Work required — Records follow. Copy every line with "STRLK".

[[ Source data open ]]

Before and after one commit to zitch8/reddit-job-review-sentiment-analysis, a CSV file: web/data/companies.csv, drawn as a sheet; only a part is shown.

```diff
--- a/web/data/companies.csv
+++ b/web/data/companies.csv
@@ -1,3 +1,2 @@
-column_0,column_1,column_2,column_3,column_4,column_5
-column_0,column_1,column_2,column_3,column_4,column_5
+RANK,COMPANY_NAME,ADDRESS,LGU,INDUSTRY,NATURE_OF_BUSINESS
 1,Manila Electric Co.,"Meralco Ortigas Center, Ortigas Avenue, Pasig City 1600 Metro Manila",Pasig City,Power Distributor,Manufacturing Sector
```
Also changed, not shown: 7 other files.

[[ Source data closed ]]
[[ Source data open ]]

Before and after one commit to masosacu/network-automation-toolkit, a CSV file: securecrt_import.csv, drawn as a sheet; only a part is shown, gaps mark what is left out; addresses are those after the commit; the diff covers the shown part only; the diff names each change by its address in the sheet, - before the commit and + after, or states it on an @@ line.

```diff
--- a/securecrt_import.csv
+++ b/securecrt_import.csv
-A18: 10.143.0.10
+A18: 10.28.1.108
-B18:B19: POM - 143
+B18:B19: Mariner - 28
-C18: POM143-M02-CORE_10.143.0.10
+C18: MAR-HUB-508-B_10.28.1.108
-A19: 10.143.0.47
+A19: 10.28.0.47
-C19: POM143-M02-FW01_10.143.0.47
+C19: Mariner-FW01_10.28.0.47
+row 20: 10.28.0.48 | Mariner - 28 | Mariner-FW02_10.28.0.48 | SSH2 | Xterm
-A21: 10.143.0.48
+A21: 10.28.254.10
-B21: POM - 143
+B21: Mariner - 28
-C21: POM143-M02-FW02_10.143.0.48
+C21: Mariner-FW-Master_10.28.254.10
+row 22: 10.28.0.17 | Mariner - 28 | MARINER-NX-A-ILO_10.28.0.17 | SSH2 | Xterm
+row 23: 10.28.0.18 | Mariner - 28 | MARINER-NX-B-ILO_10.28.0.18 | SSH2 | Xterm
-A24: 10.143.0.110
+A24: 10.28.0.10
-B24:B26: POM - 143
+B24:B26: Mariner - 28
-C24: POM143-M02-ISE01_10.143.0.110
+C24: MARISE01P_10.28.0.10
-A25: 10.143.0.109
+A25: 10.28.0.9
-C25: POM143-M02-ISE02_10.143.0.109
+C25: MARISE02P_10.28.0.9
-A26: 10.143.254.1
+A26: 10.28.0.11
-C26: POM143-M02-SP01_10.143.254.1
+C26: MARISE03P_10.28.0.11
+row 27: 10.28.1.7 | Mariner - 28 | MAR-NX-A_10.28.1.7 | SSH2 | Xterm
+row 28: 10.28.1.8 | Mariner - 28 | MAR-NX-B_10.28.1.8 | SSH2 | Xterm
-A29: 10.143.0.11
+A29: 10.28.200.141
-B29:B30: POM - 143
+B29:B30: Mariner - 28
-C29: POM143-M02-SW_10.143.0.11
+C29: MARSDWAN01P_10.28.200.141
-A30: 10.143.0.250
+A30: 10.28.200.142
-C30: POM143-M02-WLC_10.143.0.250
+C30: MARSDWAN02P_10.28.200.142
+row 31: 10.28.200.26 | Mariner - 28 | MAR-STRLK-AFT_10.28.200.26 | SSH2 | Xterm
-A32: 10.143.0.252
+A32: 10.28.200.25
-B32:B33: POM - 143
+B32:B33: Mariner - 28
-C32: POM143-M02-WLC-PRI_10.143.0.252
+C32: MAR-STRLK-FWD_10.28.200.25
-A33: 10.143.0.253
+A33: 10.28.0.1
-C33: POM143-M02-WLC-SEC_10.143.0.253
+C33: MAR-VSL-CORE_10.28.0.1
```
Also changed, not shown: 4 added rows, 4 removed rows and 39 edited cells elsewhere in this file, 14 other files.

[[ Source data closed ]]
[[ Source data open ]]

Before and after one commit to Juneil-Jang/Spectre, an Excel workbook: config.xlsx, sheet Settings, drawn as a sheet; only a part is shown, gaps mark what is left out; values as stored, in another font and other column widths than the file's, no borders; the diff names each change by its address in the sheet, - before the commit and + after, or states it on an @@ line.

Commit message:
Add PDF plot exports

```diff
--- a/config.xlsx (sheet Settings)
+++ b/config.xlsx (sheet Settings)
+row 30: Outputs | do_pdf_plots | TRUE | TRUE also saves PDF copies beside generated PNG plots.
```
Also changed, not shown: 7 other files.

[[ Source data closed ]]

Reply to the task —
+row 31: 10.28.200.26 | Mariner - 28 | MAR-STRLK-AFT_10.28.200.26 | SSH2 | Xterm
+C32: MAR-STRLK-FWD_10.28.200.25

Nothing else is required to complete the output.